Stephenson & Meldrum
date of commission:
date of completion:
Grey St, East Melbourne, VIC
The launch of the Mercy Hospital on to the Australian architectural scene heralded the arrival of international modernism in Australia. The first building from the office of Stephenson & Meldrum after Arthur Stephenson’s highly-significant tour of Europe in 1923-33, the hospital embraced and echoed multiple modernist elements that Stephenson had witnessed on his travels. These included the use of balconies and triple hung-windows, which allowed the patients easy access to fresh air and sunlight.
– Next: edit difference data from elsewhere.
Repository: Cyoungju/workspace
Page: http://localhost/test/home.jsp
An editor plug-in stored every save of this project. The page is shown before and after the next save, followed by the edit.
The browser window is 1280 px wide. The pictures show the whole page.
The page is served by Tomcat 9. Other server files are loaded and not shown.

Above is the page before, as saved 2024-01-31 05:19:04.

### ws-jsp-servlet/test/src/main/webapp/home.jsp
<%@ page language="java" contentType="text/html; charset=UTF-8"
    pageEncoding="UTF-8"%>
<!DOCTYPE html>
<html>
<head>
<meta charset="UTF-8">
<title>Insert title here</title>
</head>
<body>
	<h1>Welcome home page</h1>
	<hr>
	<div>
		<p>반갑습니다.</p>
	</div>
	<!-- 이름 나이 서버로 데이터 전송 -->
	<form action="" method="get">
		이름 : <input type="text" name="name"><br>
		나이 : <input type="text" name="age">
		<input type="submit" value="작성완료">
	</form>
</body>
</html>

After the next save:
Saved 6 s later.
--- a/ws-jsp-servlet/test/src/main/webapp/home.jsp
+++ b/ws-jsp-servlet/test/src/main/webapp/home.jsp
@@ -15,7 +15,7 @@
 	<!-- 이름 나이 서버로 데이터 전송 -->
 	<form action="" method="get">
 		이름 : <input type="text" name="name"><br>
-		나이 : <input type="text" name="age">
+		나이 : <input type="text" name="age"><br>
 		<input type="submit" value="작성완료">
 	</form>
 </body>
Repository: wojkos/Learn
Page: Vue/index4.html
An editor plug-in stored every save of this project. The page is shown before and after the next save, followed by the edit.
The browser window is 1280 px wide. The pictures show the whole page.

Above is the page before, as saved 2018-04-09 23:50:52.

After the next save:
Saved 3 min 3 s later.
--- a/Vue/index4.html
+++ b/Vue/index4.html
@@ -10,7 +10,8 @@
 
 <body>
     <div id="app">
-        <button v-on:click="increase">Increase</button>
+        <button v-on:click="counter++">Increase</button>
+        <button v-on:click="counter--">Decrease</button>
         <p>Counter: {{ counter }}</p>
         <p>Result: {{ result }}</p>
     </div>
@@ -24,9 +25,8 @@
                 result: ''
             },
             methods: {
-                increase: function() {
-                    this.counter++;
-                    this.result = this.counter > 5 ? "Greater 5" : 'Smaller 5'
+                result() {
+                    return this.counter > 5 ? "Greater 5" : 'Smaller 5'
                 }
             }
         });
The design itself was a masterful composition of horizontal lines, carefully weighted and balanced by the vertical lift tower: its coherence as a composition and confident massing and detail make the Mercy much more than a agglomeration of European ideas. Its international significance comes from the combination of American ideas of efficiency, management and servicing of the hospital, with the modern dress and therapeutic architecture of Europe, realised for the first time at the Mercy.
It received international attention and was featured in the British journal Architectural Review in 1937. The Mercy’s design – epitomising progressive ideas of health and architecture – became the foundation for a series of world-leading hospital designs built in Australia by the firm, many of which appeared in the decade following its completion. Text adapted from an entry by Julie Willis in Australia Modern: Architecture, Landscape and Design 1925-1975, Hannah Lewi and Philip Goad (2019, Thames and Hudson)
– Victorian Heritage Register (H1954)